Recorded data:
= = = =
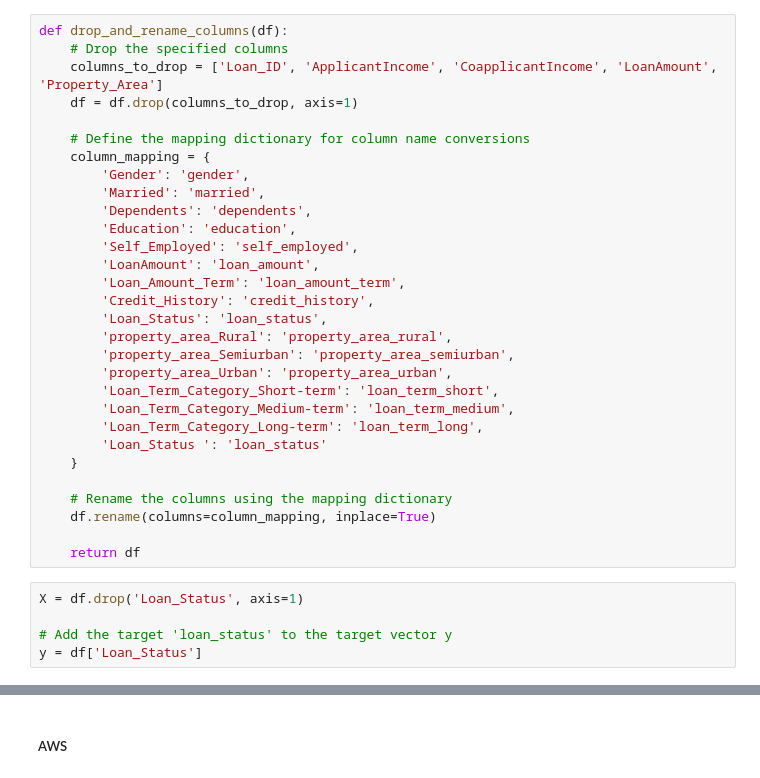
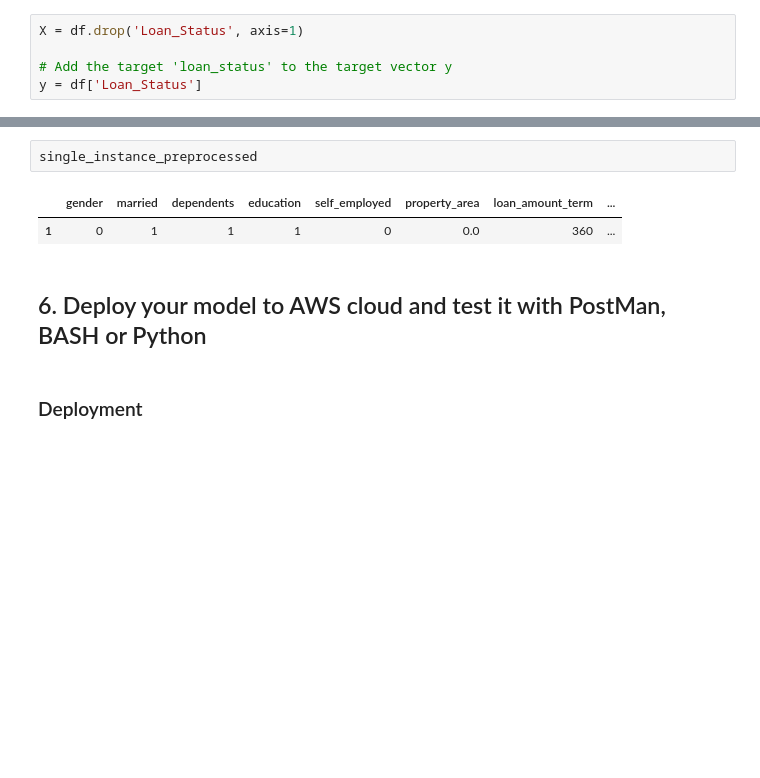
Before and after one commit to Brittanysacha/Mini-Project, a Jupyter notebook: notebooks/instructions.ipynb, the cells around one changed output, grey strips where cells are left out. Cells and saved outputs as stored; diff of their text form; blank space fills up the shorter version.

```diff
--- a/notebooks/instructions.ipynb
+++ b/notebooks/instructions.ipynb
@@ -688,33 +697,3 @@ final_pipeline = Pipeline(steps=[
-# %%
-def drop_and_rename_columns(df):
-    # Drop the specified columns
-    columns_to_drop = ['Loan_ID', 'ApplicantIncome', 'CoapplicantIncome', 'LoanAmount', 'Property_Area']
-    df = df.drop(columns_to_drop, axis=1)
-
-    # Define the mapping dictionary for column name conversions
-    column_mapping = {
-        'Gender': 'gender',
-        'Married': 'married',
-        'Dependents': 'dependents',
-        'Education': 'education',
-        'Self_Employed': 'self_employed',
-        'LoanAmount': 'loan_amount',
-        'Loan_Amount_Term': 'loan_amount_term',
-        'Credit_History': 'credit_history',
-        'Loan_Status': 'loan_status',
-        'property_area_Rural': 'property_area_rural',
-        'property_area_Semiurban': 'property_area_semiurban',
-        'property_area_Urban': 'property_area_urban',
-        'Loan_Term_Category_Short-term': 'loan_term_short',
-        'Loan_Term_Category_Medium-term': 'loan_term_medium',
-        'Loan_Term_Category_Long-term': 'loan_term_long',
-        'Loan_Status ': 'loan_status'
-    }
-
-    # Rename the columns using the mapping dictionary
-    df.rename(columns=column_mapping, inplace=True)
-
-    return df
 # %%
 X = df.drop('Loan_Status', axis=1)
 
@@ -879,2 +856,9 @@ Activate Conda in AWS Environment:
+# %%
+single_instance_preprocessed
+# %% [output]
+|  | gender | married | dependents | education | self_employed | property_area | loan_amount_term | ... |
+| 1 | 0 | 1 | 1 | 1 | 0 | 0.0 | 360 | ... |
+# %% [markdown]
+## 6. Deploy your model to AWS cloud and test it with PostMan, BASH or Python
 # %% [markdown]
-##### AWS
+### Deployment
```
Also changed, not shown: parts of 20 cells of this notebook, 12 other files.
= = = =
What is being asked: Please copy each line of the records above in which the word "notebooks" can be found.

The answer:
Before and after one commit to Brittanysacha/Mini-Project, a Jupyter notebook: notebooks/instructions.ipynb, the cells around one changed output, grey strips where cells are left out. Cells and saved outputs as stored; diff of their text form; blank space fills up the shorter version.
--- a/notebooks/instructions.ipynb
+++ b/notebooks/instructions.ipynb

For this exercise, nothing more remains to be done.